_YOUR OBJECTIVE_: In the listing below, start your output at the line with "w in EDGE[:-2])" and end it after the line with "-16,7 +16,7 @@ run failed.", copying every line exactly.

-=-=-=-=-

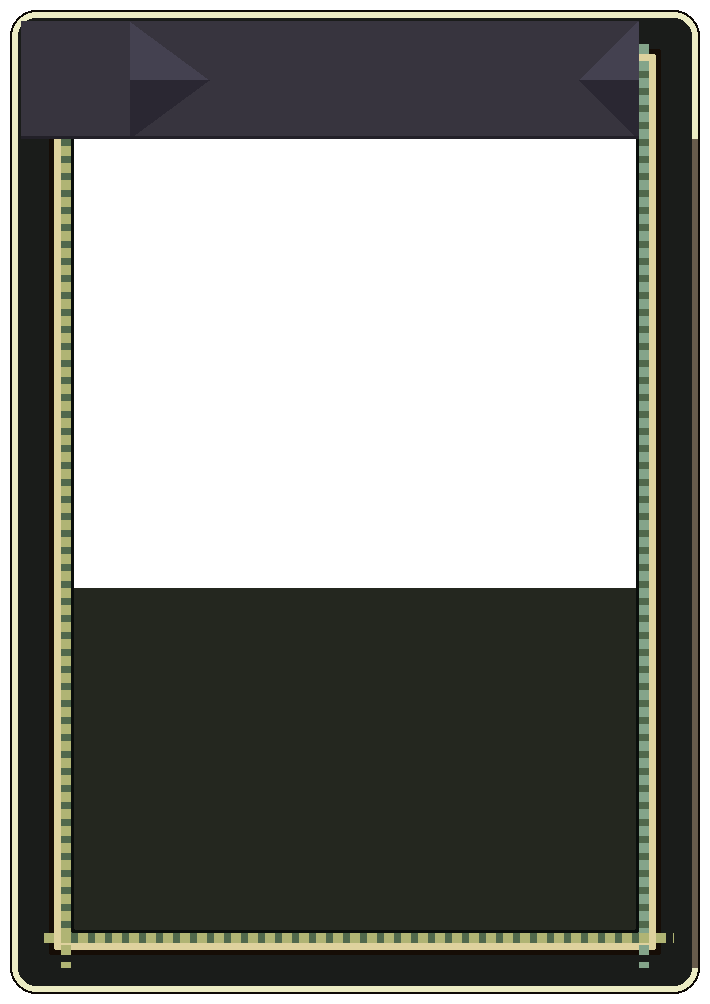
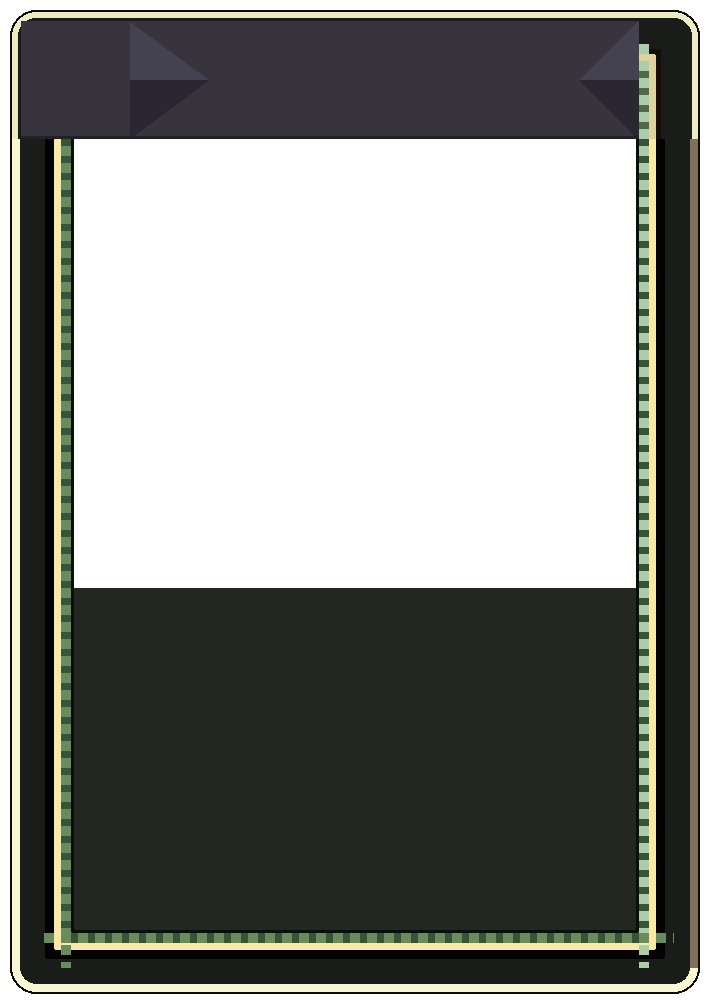
builder: each card registered on TARGET's rails; brighter outer rule, darker keyline, olive stitch
Claude-Session: https://claude.ai/code/session_012yCBojD1ccx9Pp3DS6JAE4

Changed region(s): [[0.062, 0.0309, 0.9606, 0.988]]

diff --git a/tools/cardframe_target.py b/tools/cardframe_target.py
@@ -64,15 +64,25 @@ EDGE = [((14, 10, 6), 2), ((228, 230, 188), 9), ((38, 40, 31), 33),
 # (~(26,28,26)); a warm near-black keyline (~(22,13,6)) sits right before
 # the inner rule; and the stitch beside the inner rule is yellow-olive
 # (~(149,152,99)), not mint.
-EDGE = [((14, 10, 6), 2), ((236, 236, 196), 6), ((26, 28, 26), 31), ((22, 13, 6), 5),
-        ((222, 210, 158), 7), ((80, 104, 76), 10), ((40, 66, 48), 0),
+EDGE_TOP = [((14, 10, 6), 2), ((236, 236, 196), 6), ((26, 28, 26), 31), ((22, 13, 6), 5),
+            ((222, 210, 158), 7), ((80, 104, 76), 10), ((40, 66, 48), 0),
+            ((10, 14, 12), 3)]
+# Run 8 (2026-10-10), with each card registered on TARGET's rails first
+# (combat_3d HAND_CARD_NUDGE), profiled across the rails at 720 at quarter-px
+# steps: TARGET's side outer rule peaks ~135-160 (ours ~100), and the band
+# drops to ~10-20 right before the inner rule (ours ~35). Wider, brighter
+# outer rule; darker, wider keyline; the inner rules keep their place. Above
+# the name band's foot the frame keeps EDGE_TOP: TARGET's top edge is the thin
+# line alone.
+EDGE = [((14, 10, 6), 2), ((250, 248, 212), 8), ((26, 28, 26), 25), ((4, 2, 2), 9),
+        ((250, 232, 166), 7), ((56, 84, 56), 10), ((40, 66, 48), 0),
         ((10, 14, 12), 3)]
-BEAD = (176, 180, 116)   # the dashes: yellow-olive on the inner rule's dark green (was mint (196,222,178))
+BEAD = (104, 140, 92)   # the dashes: olive green beside the gold rule (run 8; was yellow-olive (176,180,116))
 # ...but TARGET lights its cards from the left: on a card's RIGHT side the
 # stitch is teal (~(126,157,132)) and the outer rule a dim warm brown
 # (~(100,88,72)), measured at 720 on Tongue Flick's right edge (run 7).
-BEAD_R = (132, 164, 138)
-OUTER_R = (104, 92, 76)
+BEAD_R = (170, 205, 170)
+OUTER_R = (128, 112, 92)
 BAND_DASH = (26, 28, 26)   # TARGET's band carries no green dashes: band colour
 BAND_DASH_W = 4
 BAND_DASH_ON, BAND_DASH_PERIOD = 10, 18
@@ -102,6 +112,16 @@ def build():
         inset += w
     rounded(d, inset, BODY + (255,))
     a = np.asarray(im).copy()
+    im_t = Image.new("RGBA", (W, H), (0, 0, 0, 0))
+    d_t = ImageDraw.Draw(im_t)
+    inset_t = 0
+    for col, w in EDGE_TOP:
+        rounded(d_t, inset_t, col + (255,))
+        inset_t += w
+    rounded(d_t, inset_t, BODY + (255,))
+    assert inset_t == inset
+    bb0 = int(BAND_BOTTOM * H)
+    a[:bb0] = np.asarray(im_t)[:bb0]
     top = inset
     # beads in the band: the band runs from b0 to b1 px in from the edge
     b0 = EDGE[0][1] + EDGE[1][1] + EDGE[2][1] + EDGE[3][1]
@@ -148,7 +168,7 @@ def build():
     # band, inner rule and stitch) runs on up past the name and curls round
     # the top-right corner (Matched check 2026-10-10 run 7, Tongue Flick).
     # Kept inside the 80 px right patch margin.
-    rail_w = sum(w for _, w in EDGE[:6])
+    rail_w = sum(w for _, w in EDGE[:-2])
     a[:bb, W - rail_w:, :] = rails[:bb, W - rail_w:, :]
     rx0, rx1 = W - rail_w, W - rail_w - CHEV_R
     for y in range(BAND_FROM, bb - 3):

diff --git a/design/plan/BUILDER-QUEUE.md b/design/plan/BUILDER-QUEUE.md
@@ -16,7 +16,7 @@ run failed.
 Matched check 2026-10-10 (run 7): both critics MODERATE on card frame borders; critic B MODERATE on the fourth slab's left end and Tongue Flick's top-right corner; shared MINOR: energy box, HUD lettering, zigzag and sword strokes, gauge orb (open item), outline and slab-edge softness (open items) (six items queued above)
 
 - [ ] **Card frames: TARGET's dark band, gold line and green stitch.**
-      Next pass: run 7 (2026-10-10) grader FAIL x2, "outer rail light where TARGET's is dark; dark gap thin; overlaps lack a thick dark band" (VERDICT: FAIL, not further from TARGET); measured at 720 across Tongue Snap's left, Scramble's left and Tongue Flick's right edges: outer rule ~1 px (peak 153 vs 163 on Tongue Snap), band (26,28,26) vs TARGET 22-31, warm keyline before the inner rule, inner rule peak 179-182 vs 177-192, stitch yellow-olive on left sides and teal on right sides as TARGET; hand error at 720 15.2 -> 14.5. FIX: next try the outer rule's sub-pixel phase on Scramble's left (peak 122 vs 190) and widen the right-side dark band ~1 px; re-check in the Matched check.
+      Next pass: run 8 (2026-10-10) grader FAIL x2, "rails read as one pale band; seams narrower and lighter; stitch paler than TARGET's olive" (VERDICT: FAIL, not further from TARGET); built: each card registered on TARGET's rails (HAND_CARD_NUDGE), outer rule brighter, darker keyline, olive stitch; hand error at 720 11.35 -> 9.70; at 720 the quarter-px rail profiles now match on every measured edge, the remaining gap is TARGET's 1024 crispness against a 720 render. FIX: next try a darker stitch base with high-contrast olive dashes (scored 10.06 at 720 vs 9.70, so measure both), and a sharper frame sampler (the frame imports with no mipmaps; check how the hand is drawn before changing it).
       TARGET's card edge is a double rail: a thick dark outer band, a thin gold line, a dark gap, then the green dashed stitch, and a thick dark band shows between overlapping cards (Scramble's left edge, between Leap and Tongue Snap); the game draws one thinner pale cream-green dashed band with the gold line and dark gap mostly missing. Both critics MODERATE (2026-10-10 run 7).
       **Done when** the --square and --hand pairs show no visible difference in the card frame borders.
       Test: state=3d beast=cinder_jackal ^card-frames-target-s-dark-band-gold-line

diff --git a/design/plan/BUILDER-QUEUE-NOTES.md b/design/plan/BUILDER-QUEUE-NOTES.md
@@ -2858,6 +2858,12 @@ Found by measuring, not by eye: the jackal is TARGET's own pixels, so every crac
 - Grader: VERDICT: FAIL x2.
 - Meshy: none.
 
+- 2026-10-10 run 8: profiled every visible rail across its own line at quarter-px steps at 720 (TARGET Lanczos-down to 720, the game's square as drawn). The cards themselves sat off TARGET's rails by up to 0.75 px: new combat_3d HAND_CARD_NUDGE [0.75, -0.75, -0.75, 0.25, 0.4] (720-square px, five-card hand only) registers each card; after it every rail registers at offset 0. Hand error at 720 11.35 -> 10.02 from the nudge alone.
+- tools/cardframe_target.py: outer rule 6 -> 8 px at (250,248,212) (TARGET's side rule peaks 135-160 at 720, ours ~100); band 31 -> 25; keyline 5 -> 9 px at (4,2,2) (TARGET drops to 10-22 right before the inner rule, ours ~35); inner rule (250,232,166); stitch olive (104,140,92) on a darker base (56,84,56); right-side stitch (170,205,170) and outer (128,112,92). Above the name band's foot the frame keeps the old EDGE_TOP (the wider outer rule made the top edge heavier than TARGET's thin line). Hand error 10.02 -> 9.70.
+- Tried and dropped: inner and outer rules 10 px (10.15), a dark gap between gold and stitch with a narrow olive stitch (10.06), a darker stitch base with brighter dashes (9.83), mipmaps on the frame import (no change in the frame).
+- Grader: VERDICT: FAIL x2 (reads a single pale band and narrow light seams; at 1024 TARGET's rails are one crisp px, the game's 720 render cannot be).
+- Meshy: none.
+
 ## Fourth slab from the top: TARGET's left end.
 
 - 2026-10-10 run 7: queued from the Matched check (critic B MODERATE, critic A MINOR).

-=-=-=-=-

_WRITTEN REPLY_:
+    rail_w = sum(w for _, w in EDGE[:-2])
     a[:bb, W - rail_w:, :] = rails[:bb, W - rail_w:, :]
     rx0, rx1 = W - rail_w, W - rail_w - CHEV_R
     for y in range(BAND_FROM, bb - 3):

diff --git a/design/plan/BUILDER-QUEUE.md b/design/plan/BUILDER-QUEUE.md
@@ -16,7 +16,7 @@ run failed.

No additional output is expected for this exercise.